PROBLEM TO SOLVE:
All entries must come back exactly as given, with no pictures in the copy.

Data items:
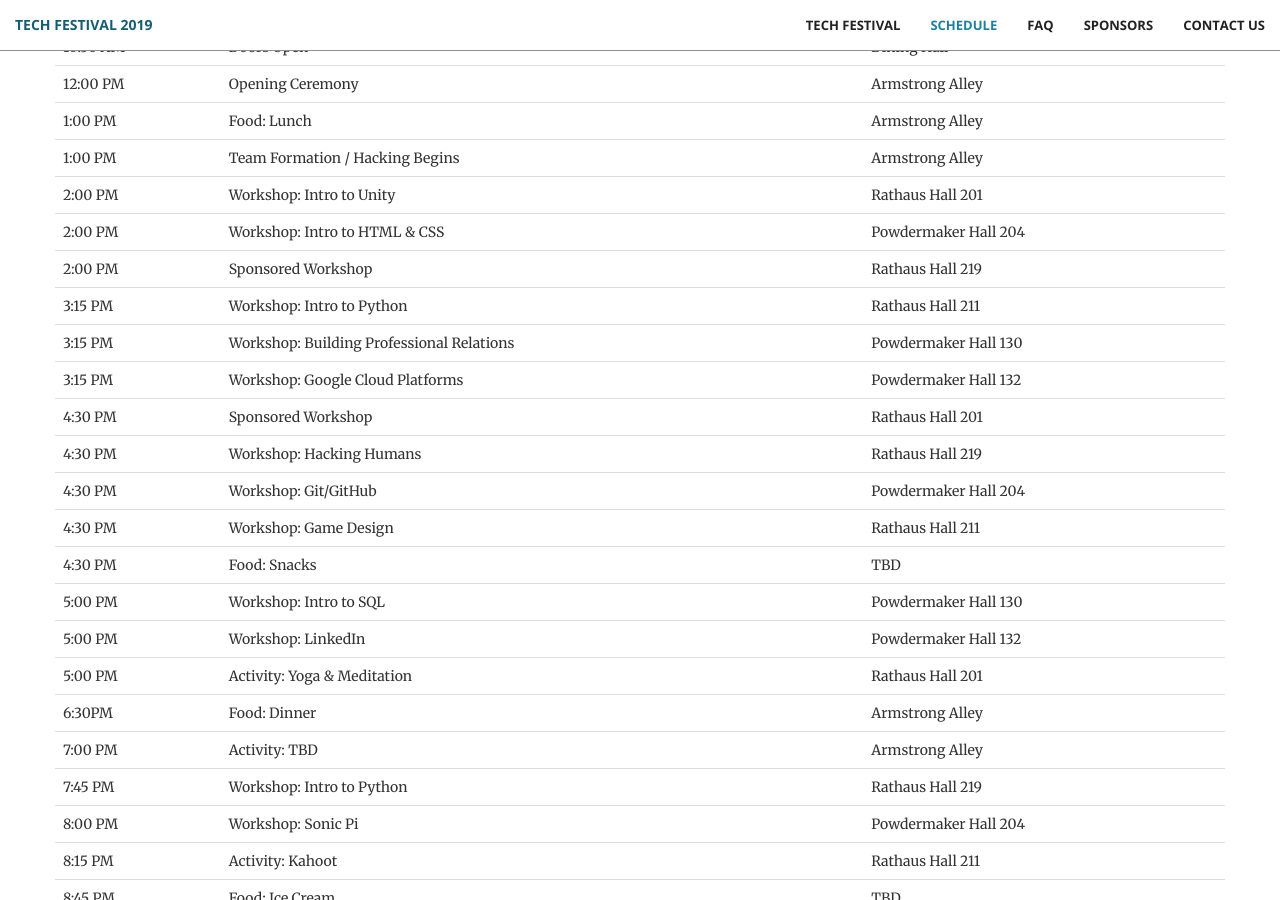
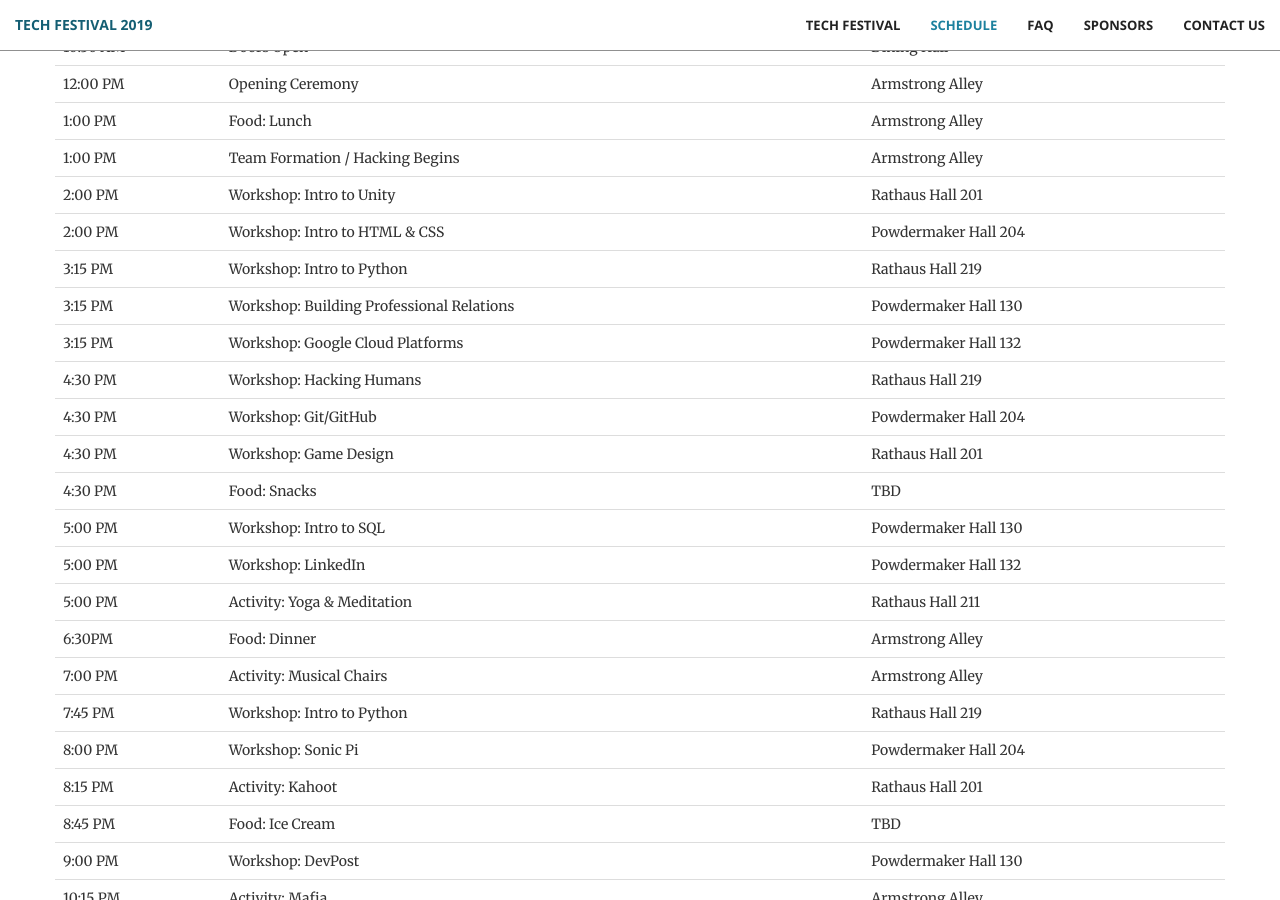
Before and after one commit to techfestivalnyc/techfestivalnyc.github.io, a Jekyll site: the page built from hackathon/index.html, in a window 1280 px wide and 900 px high, scrolled down 1191 px. Built offline with Jekyll 4.4.1, drawn with Linux system fonts in a browser that asks for light colours.

Commit message:
changed the schedule

```diff
--- a/_includes/schedule-hackathon.html
+++ b/_includes/schedule-hackathon.html
@@ -56,14 +56,9 @@
                         <td>Powdermaker Hall 204</td>
                     </tr>
                     <tr>
-                        <td>2:00 PM</td>
-                        <td>Sponsored Workshop</td>
-                        <td>Rathaus Hall 219</td>
-                    </tr>
-                    <tr>
                         <td>3:15 PM</td>
                         <td>Workshop: Intro to Python</td>
-                        <td>Rathaus Hall 211</td>
+                        <td>Rathaus Hall 219</td>
                     </tr>
                     <tr>
                         <td>3:15 PM</td>
@@ -74,11 +69,6 @@
                         <td>3:15 PM</td>
                         <td>Workshop: Google Cloud Platforms</td>
                         <td>Powdermaker Hall 132</td>
-                    </tr>
-                    <tr>
-                        <td>4:30 PM</td>
-                        <td>Sponsored Workshop</td>
-                        <td>Rathaus Hall 201</td>
                     </tr>
                     <tr>
                         <td>4:30 PM</td>
@@ -93,7 +83,7 @@
                     <tr>
                         <td>4:30 PM</td>
                         <td>Workshop: Game Design</td>
-                        <td>Rathaus Hall 211</td>
+                        <td>Rathaus Hall 201</td>
                     </tr>
                     <tr>
                         <td>4:30 PM</td>
@@ -122,7 +112,7 @@
                     </tr>
                     <tr>
                         <td>7:00 PM</td>
-                        <td>Activity: TBD</td>
+                        <td>Activity: Musical Chairs</td>
                         <td>Armstrong Alley</td>
                     </tr>
                     <tr>
@@ -138,7 +128,7 @@
                     <tr>
                         <td>8:15 PM</td>
                         <td>Activity: Kahoot</td>
-                        <td>Rathaus Hall 211</td>
+                        <td>Rathaus Hall 201</td>
                     </tr>
                     <tr>
                         <td>8:45 PM</td>
```
Also changed, not shown: other parts of _includes/schedule-hackathon.html (+1 -1 lines).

ANSWER BOX:
Before and after one commit to techfestivalnyc/techfestivalnyc.github.io, a Jekyll site: the page built from hackathon/index.html, in a window 1280 px wide and 900 px high, scrolled down 1191 px. Built offline with Jekyll 4.4.1, drawn with Linux system fonts in a browser that asks for light colours.

Commit message:
changed the schedule

```diff
--- a/_includes/schedule-hackathon.html
+++ b/_includes/schedule-hackathon.html
@@ -56,14 +56,9 @@
                         <td>Powdermaker Hall 204</td>
                     </tr>
                     <tr>
-                        <td>2:00 PM</td>
-                        <td>Sponsored Workshop</td>
-                        <td>Rathaus Hall 219</td>
-                    </tr>
-                    <tr>
                         <td>3:15 PM</td>
                         <td>Workshop: Intro to Python</td>
-                        <td>Rathaus Hall 211</td>
+                        <td>Rathaus Hall 219</td>
                     </tr>
                     <tr>
                         <td>3:15 PM</td>
@@ -74,11 +69,6 @@
                         <td>3:15 PM</td>
                         <td>Workshop: Google Cloud Platforms</td>
                         <td>Powdermaker Hall 132</td>
-                    </tr>
-                    <tr>
-                        <td>4:30 PM</td>
-                        <td>Sponsored Workshop</td>
-                        <td>Rathaus Hall 201</td>
                     </tr>
                     <tr>
                         <td>4:30 PM</td>
@@ -93,7 +83,7 @@
                     <tr>
                         <td>4:30 PM</td>
                         <td>Workshop: Game Design</td>
-                        <td>Rathaus Hall 211</td>
+                        <td>Rathaus Hall 201</td>
                     </tr>
                     <tr>
                         <td>4:30 PM</td>
@@ -122,7 +112,7 @@
                     </tr>
                     <tr>
                         <td>7:00 PM</td>
-                        <td>Activity: TBD</td>
+                        <td>Activity: Musical Chairs</td>
                         <td>Armstrong Alley</td>
                     </tr>
                     <tr>
@@ -138,7 +128,7 @@
                     <tr>
                         <td>8:15 PM</td>
                         <td>Activity: Kahoot</td>
-                        <td>Rathaus Hall 211</td>
+                        <td>Rathaus Hall 201</td>
                     </tr>
                     <tr>
                         <td>8:45 PM</td>
```
Also changed, not shown: other parts of _includes/schedule-hackathon.html (+1 -1 lines).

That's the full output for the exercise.